If my mailbag is anything to go by, this column's suggestion last week that the advent of covered pitches has reduced the quality of the spectacle for many fans is a widely-held view.

Such wickets have particularly disadvantaged spinners, but all bowlers have justification in feeling the game's administrators have been engaged in a decades-long conspiracy against them, of which flat (as well as covered) wickets are a major part. Bowlers also bemoan shorter boundaries and bigger bats, usually in that order. But I'm beginning to think that order should be reversed.

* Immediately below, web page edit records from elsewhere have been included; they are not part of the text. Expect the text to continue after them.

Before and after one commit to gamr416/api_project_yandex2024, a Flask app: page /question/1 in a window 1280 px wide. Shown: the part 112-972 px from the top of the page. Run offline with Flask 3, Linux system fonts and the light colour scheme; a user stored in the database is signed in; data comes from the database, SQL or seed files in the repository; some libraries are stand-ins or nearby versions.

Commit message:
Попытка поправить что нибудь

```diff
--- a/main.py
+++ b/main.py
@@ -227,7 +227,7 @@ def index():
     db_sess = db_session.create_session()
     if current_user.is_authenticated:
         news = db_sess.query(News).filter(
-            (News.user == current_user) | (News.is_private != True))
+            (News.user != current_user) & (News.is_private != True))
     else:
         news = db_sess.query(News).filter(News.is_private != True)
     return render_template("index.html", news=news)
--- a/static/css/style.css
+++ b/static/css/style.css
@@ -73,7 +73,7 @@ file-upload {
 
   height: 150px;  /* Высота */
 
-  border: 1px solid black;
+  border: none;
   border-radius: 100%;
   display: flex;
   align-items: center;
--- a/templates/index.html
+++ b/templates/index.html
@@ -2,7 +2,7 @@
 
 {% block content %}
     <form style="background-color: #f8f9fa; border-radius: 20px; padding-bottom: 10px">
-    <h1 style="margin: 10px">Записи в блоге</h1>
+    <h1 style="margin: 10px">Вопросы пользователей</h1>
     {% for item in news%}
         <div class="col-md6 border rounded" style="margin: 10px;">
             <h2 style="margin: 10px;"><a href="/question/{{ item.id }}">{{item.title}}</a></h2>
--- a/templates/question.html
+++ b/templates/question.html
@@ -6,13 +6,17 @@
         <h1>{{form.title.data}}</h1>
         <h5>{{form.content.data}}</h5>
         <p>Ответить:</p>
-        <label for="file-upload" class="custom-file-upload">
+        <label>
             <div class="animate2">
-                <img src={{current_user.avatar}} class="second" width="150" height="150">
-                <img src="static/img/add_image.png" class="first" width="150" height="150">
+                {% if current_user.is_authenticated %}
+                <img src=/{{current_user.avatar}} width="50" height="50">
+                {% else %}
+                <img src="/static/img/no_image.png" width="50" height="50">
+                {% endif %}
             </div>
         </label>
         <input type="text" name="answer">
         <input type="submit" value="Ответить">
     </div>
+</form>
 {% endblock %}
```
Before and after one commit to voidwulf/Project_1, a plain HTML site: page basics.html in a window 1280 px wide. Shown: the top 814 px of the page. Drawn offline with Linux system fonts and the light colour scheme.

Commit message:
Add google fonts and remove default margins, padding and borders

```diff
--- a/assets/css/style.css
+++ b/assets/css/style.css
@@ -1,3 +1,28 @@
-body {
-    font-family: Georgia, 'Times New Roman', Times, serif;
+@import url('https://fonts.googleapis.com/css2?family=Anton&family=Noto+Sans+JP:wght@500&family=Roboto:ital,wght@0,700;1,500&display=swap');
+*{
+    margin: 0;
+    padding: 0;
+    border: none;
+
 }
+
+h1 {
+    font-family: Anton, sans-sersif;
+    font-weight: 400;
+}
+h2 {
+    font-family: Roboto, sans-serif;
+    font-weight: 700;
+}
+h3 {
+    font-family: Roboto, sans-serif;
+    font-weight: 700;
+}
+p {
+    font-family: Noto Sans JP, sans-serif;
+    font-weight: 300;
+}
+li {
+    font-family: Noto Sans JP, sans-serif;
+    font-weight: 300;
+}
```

When Albert Trott, a distant relative of Jonathan's, became in 1899 the only player to clear the three-storey pavilion at Lord's, he produced a shot of almost unimaginable strength and timing. As the cricket writer Ivo Tennant has noted, the Victorian pavilion is 210ft from the crease at the Nursery End, and over 50ft high; but what is more, the bat Trott used wouldn't have been nearly as good as today's willow wands.

The moisture content from Trott's bat has evaporated to the extent that it's hard to be certain what it weighed when he used it, though the consensus is it was around 2lb 3oz. These days most bats have a moisture content of between 12 and 15 per cent; for old Albert, it would have been closer to 35 per cent, making the wood a third heavier. Manufacturers today leave the bats to dry in open air to extract the moisture. But the drawback of this method, as Marcus Codrington, chief executive of the bat-maker Mongoose, told Tennant is they "become brittle, lose elasticity, and don't last as long". In Trott's day, a bat lasted years. Some of today's players have more bats than hairs.

Mongoose, founded two years ago, aroused controversy by inventing a bat for Twenty20 with a very long handle, and extended sweet spot. The Mongoose MMi3 is 90 per cent English willow, 10 per cent Kashmiri willow, and looks like a wooden paddle. Matthew Hayden used a heavy bat (over 3lb) in Test cricket, but used a slightly lighter Mongoose in the Indian Premier League.

The latest generation of bats combine lightness with strength, a kind of holy grail for the man in the middle. They come after a prolonged period in which bats at Test level got heavier. Clive Lloyd, Ian Botham and Graham Gooch each used a bat of over 3lbs to bludgeon spinners around the ground. Sachin Tendulkar uses a bat over 3lb, and the South African Lance Klusener reportedly used a bat weighing 3lb 4oz. Paul Collingwood practised in the nets with a bat of over 4lb, so that when he got to the middle his proper bat felt very light. Andrew Flintoff was rare for a modern player in using a very light bat.

Heavy bats incentivise power over skill. They prioritise the bottom hand over the top hand. A quarter of runs in the IPL are scored with sixes, and no wonder. But as bats got heavier, something precious in batting was lost. "The bats got so heavy," said Tom Graveney a few years back, "that the game lost all the top-hand players." Duncan Fearnley, the bat-maker, recalled that when Len Hutton picked up one of Ian Botham's bats, "he said it was the nearest he'd come to holding a railway sleeper".

The latest technology means that bats have bigger sweeter spots, and can be huge, light and powerful at the same time. The old play-off between weight and power is defunct. The top-hand players Graveney so cherished will return in force. But what of the bowlers, the great slaves of the game who no administrator will show concern for? What technological or rule change will advantage them? I suppose suggesting a bigger, more raised seam, or just a smaller ball, would be considered heresy. But heresy is the beginning of wisdom – and progress. Bowlers of the world, unite!